__Edit tracking data__.
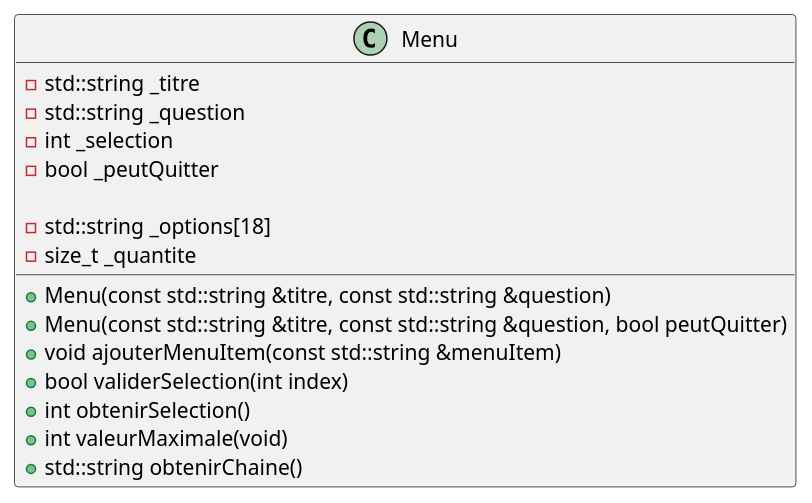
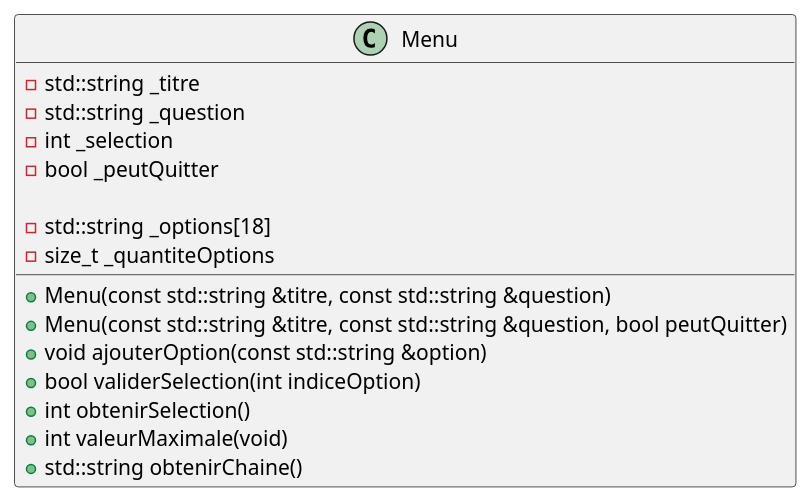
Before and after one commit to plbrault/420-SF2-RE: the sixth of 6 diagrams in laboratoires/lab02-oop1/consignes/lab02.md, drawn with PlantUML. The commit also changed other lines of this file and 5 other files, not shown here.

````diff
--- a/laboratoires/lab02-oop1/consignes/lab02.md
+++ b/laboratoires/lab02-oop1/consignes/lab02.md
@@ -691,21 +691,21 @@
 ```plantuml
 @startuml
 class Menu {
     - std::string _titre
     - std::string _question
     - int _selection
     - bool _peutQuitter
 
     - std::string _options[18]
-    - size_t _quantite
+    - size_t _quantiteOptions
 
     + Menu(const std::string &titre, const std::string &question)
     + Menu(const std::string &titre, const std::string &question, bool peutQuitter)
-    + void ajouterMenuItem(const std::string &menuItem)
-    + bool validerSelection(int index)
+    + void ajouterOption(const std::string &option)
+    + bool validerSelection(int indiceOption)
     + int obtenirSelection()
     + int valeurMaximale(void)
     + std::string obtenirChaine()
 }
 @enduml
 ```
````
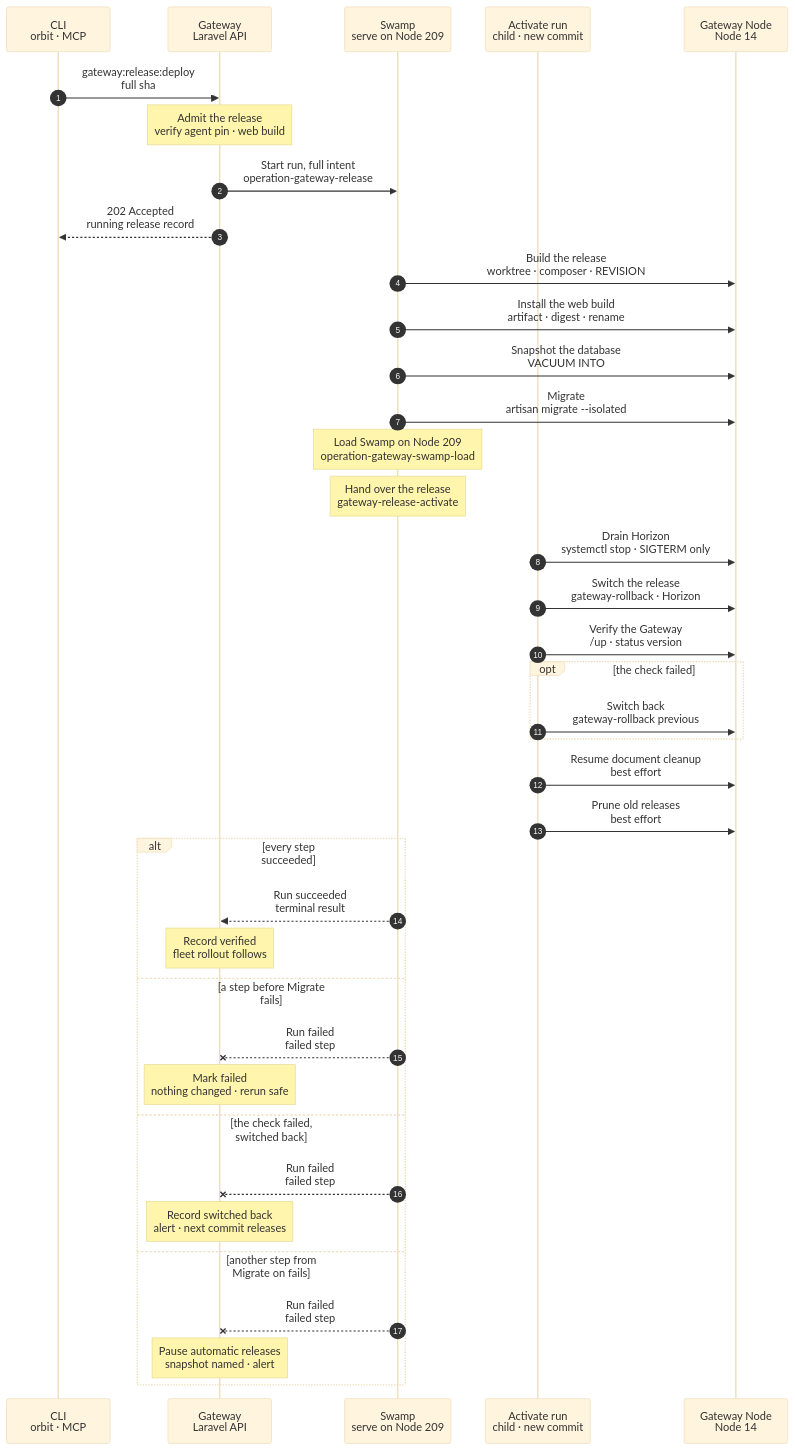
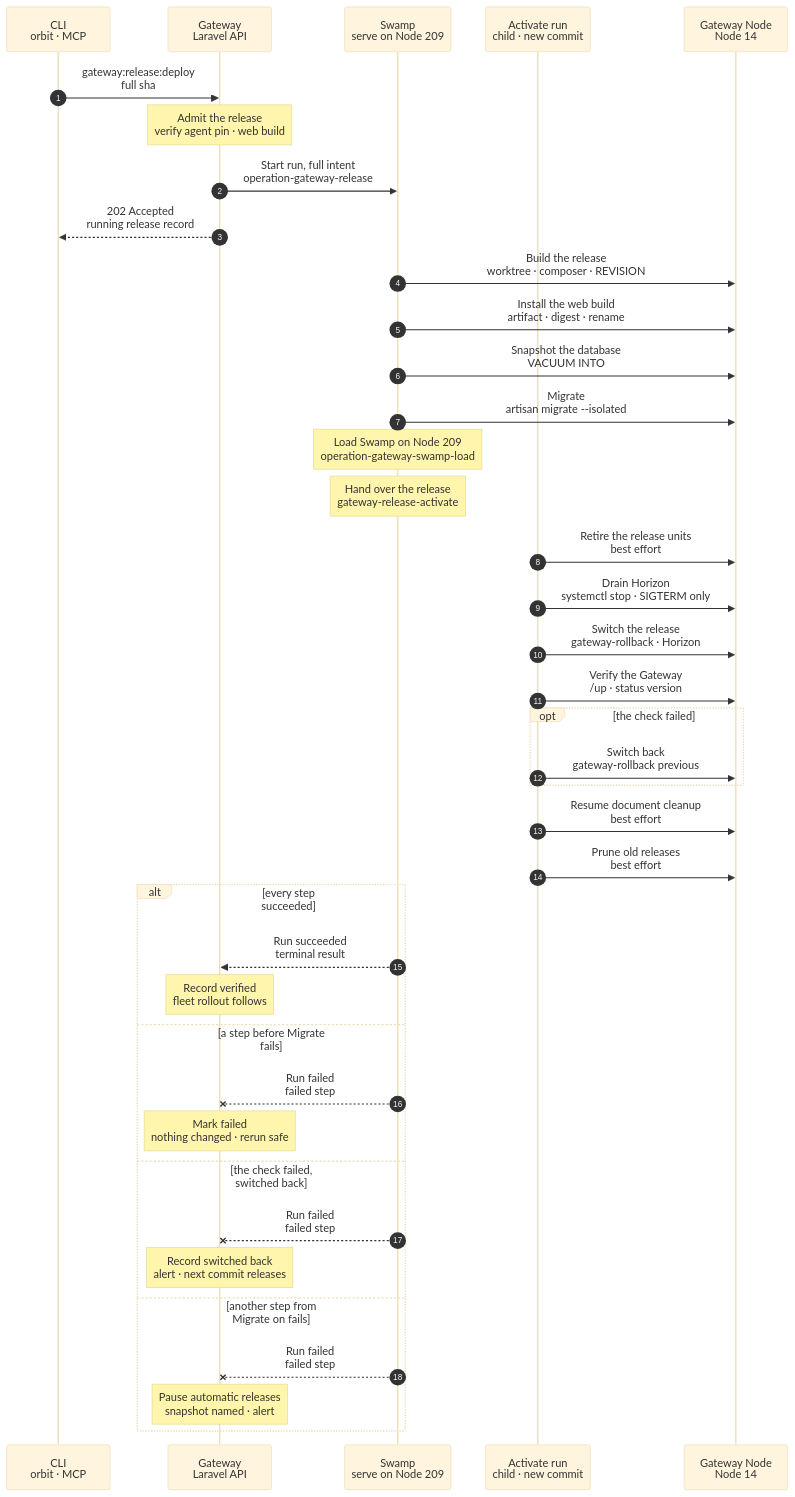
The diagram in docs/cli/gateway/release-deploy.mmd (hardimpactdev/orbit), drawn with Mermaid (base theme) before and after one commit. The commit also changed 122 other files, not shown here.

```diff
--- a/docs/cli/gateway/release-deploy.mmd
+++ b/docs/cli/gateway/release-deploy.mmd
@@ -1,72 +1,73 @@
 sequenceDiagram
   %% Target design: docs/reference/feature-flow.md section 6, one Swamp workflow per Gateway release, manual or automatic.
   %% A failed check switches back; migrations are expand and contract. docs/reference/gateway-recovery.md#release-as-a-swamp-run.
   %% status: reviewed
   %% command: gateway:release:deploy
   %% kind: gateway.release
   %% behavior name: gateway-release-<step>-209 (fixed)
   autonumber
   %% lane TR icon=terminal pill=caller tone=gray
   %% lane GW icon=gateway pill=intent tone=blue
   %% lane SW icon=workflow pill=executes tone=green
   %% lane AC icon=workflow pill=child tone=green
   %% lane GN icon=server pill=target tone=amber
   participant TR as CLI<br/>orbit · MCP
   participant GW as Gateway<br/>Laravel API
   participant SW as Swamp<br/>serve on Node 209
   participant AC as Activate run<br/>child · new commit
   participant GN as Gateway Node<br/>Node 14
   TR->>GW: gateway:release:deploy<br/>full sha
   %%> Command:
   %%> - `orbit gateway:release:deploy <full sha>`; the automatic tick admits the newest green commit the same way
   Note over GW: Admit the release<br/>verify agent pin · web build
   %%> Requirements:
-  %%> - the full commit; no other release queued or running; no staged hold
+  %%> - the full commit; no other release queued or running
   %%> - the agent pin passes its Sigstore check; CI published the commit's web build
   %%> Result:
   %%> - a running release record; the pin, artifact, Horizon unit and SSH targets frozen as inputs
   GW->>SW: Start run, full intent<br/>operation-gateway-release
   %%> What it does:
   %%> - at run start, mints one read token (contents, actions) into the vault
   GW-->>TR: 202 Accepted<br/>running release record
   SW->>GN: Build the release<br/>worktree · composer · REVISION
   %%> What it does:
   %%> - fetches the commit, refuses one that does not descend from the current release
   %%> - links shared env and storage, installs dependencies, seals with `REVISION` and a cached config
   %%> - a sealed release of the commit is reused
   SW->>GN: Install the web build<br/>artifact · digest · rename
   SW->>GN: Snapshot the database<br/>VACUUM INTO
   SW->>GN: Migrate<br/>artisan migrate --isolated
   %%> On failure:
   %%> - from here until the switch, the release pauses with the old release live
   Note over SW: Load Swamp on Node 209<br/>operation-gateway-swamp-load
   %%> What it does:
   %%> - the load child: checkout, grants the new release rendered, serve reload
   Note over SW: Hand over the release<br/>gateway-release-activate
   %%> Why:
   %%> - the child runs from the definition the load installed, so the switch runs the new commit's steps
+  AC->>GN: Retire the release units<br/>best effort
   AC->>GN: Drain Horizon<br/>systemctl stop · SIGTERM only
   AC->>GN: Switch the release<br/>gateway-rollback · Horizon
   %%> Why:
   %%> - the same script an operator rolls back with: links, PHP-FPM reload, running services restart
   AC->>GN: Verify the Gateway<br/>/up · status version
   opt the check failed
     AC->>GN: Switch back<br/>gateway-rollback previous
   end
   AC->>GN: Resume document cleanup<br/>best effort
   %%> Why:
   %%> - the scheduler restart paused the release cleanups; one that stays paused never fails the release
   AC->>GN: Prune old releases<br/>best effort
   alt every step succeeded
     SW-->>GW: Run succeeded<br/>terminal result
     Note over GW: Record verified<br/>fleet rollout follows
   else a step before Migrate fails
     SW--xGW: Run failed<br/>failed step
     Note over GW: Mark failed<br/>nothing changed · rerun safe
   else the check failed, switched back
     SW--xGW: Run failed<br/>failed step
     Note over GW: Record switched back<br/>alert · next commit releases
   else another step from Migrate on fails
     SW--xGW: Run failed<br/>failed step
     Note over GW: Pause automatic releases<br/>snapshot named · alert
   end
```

...

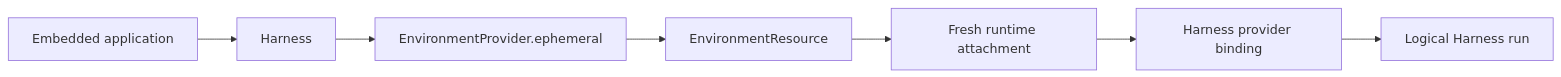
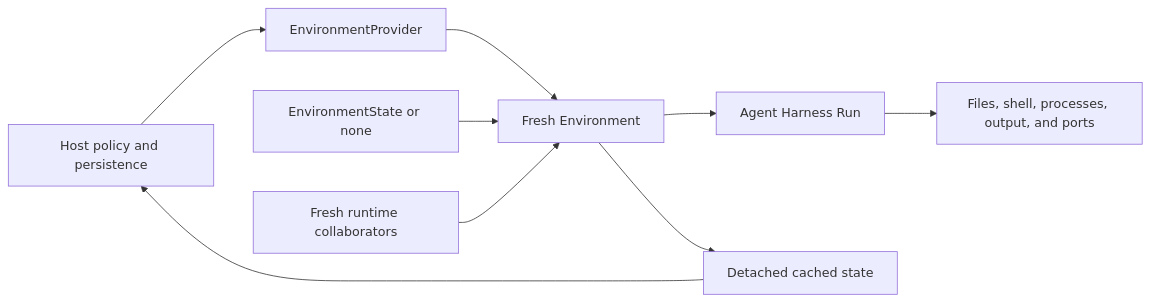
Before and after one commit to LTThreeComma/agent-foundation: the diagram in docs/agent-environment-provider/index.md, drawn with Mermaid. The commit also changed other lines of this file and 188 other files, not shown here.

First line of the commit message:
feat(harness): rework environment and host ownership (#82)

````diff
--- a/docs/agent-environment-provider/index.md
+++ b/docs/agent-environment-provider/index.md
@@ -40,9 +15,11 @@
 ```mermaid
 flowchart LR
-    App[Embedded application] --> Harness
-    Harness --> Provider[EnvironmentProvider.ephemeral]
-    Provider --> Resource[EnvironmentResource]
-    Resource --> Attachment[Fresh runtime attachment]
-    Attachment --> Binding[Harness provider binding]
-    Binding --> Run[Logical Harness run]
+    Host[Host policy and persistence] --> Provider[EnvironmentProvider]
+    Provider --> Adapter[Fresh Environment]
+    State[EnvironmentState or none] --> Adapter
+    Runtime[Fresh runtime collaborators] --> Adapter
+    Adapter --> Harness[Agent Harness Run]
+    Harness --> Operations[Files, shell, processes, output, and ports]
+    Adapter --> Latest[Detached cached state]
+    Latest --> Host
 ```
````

__What the exercise asks__. Show each line in the entries that holds the string "consignes".

__Answer space__.
Before and after one commit to plbrault/420-SF2-RE: the sixth of 6 diagrams in laboratoires/lab02-oop1/consignes/lab02.md, drawn with PlantUML. The commit also changed other lines of this file and 5 other files, not shown here.
--- a/laboratoires/lab02-oop1/consignes/lab02.md
+++ b/laboratoires/lab02-oop1/consignes/lab02.md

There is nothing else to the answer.